:: MATERIAL TO PROCESS
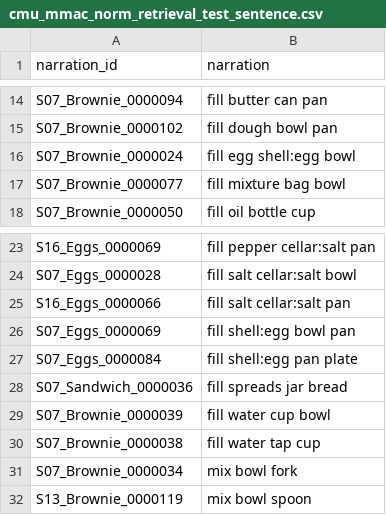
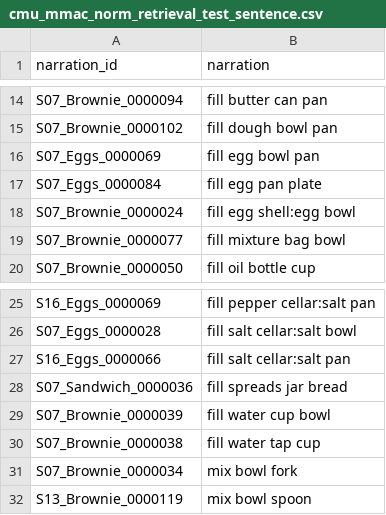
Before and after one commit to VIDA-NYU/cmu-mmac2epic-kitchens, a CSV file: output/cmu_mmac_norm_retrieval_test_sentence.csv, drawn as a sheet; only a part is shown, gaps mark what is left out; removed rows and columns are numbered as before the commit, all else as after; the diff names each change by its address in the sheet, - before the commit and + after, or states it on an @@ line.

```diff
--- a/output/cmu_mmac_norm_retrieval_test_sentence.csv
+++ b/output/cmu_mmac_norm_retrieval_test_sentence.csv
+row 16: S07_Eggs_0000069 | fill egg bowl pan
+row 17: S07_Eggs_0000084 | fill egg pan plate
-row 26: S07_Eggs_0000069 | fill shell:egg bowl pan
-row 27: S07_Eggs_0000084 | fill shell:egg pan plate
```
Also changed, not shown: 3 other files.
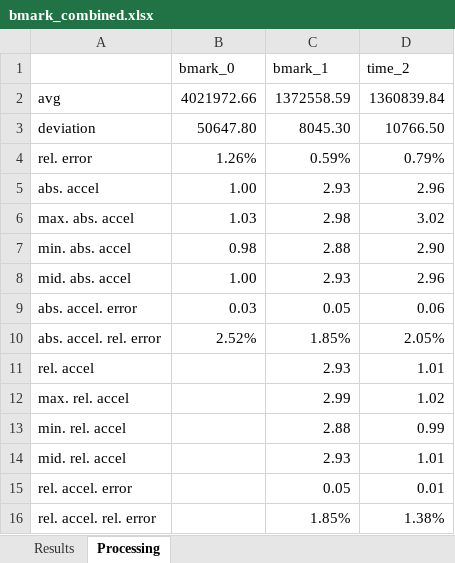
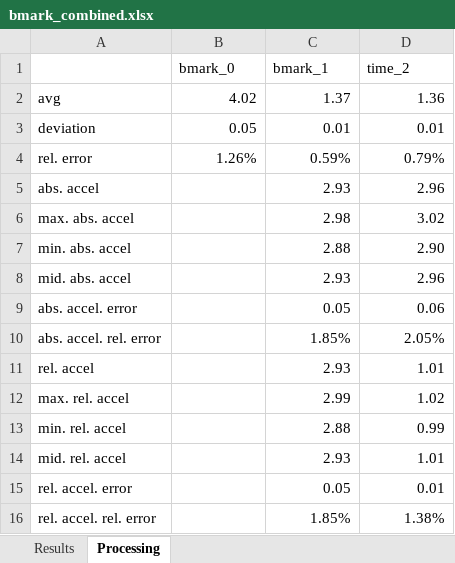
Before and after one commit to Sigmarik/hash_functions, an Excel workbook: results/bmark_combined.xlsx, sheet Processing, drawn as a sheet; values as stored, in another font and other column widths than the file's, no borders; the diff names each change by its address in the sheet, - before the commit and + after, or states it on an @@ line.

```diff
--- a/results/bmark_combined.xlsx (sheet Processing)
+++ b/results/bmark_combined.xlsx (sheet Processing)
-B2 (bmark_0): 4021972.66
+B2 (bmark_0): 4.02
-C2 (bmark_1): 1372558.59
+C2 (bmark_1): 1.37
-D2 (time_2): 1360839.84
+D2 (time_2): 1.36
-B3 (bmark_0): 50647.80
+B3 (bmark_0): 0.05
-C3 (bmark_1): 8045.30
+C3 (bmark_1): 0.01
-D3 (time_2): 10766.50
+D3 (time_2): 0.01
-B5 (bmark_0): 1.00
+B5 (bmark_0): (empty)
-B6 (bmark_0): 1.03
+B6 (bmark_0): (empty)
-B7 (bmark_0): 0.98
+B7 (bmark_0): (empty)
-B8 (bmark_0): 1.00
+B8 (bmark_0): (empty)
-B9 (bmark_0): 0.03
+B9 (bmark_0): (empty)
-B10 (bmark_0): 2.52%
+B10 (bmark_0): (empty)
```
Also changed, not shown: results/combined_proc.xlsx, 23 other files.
::::
• BRIEF:
Search the listing for "fill" and show every line where it occurs.

• TASK SOLUTION:
+row 16: S07_Eggs_0000069 | fill egg bowl pan
+row 17: S07_Eggs_0000084 | fill egg pan plate
-row 26: S07_Eggs_0000069 | fill shell:egg bowl pan
-row 27: S07_Eggs_0000084 | fill shell:egg pan plate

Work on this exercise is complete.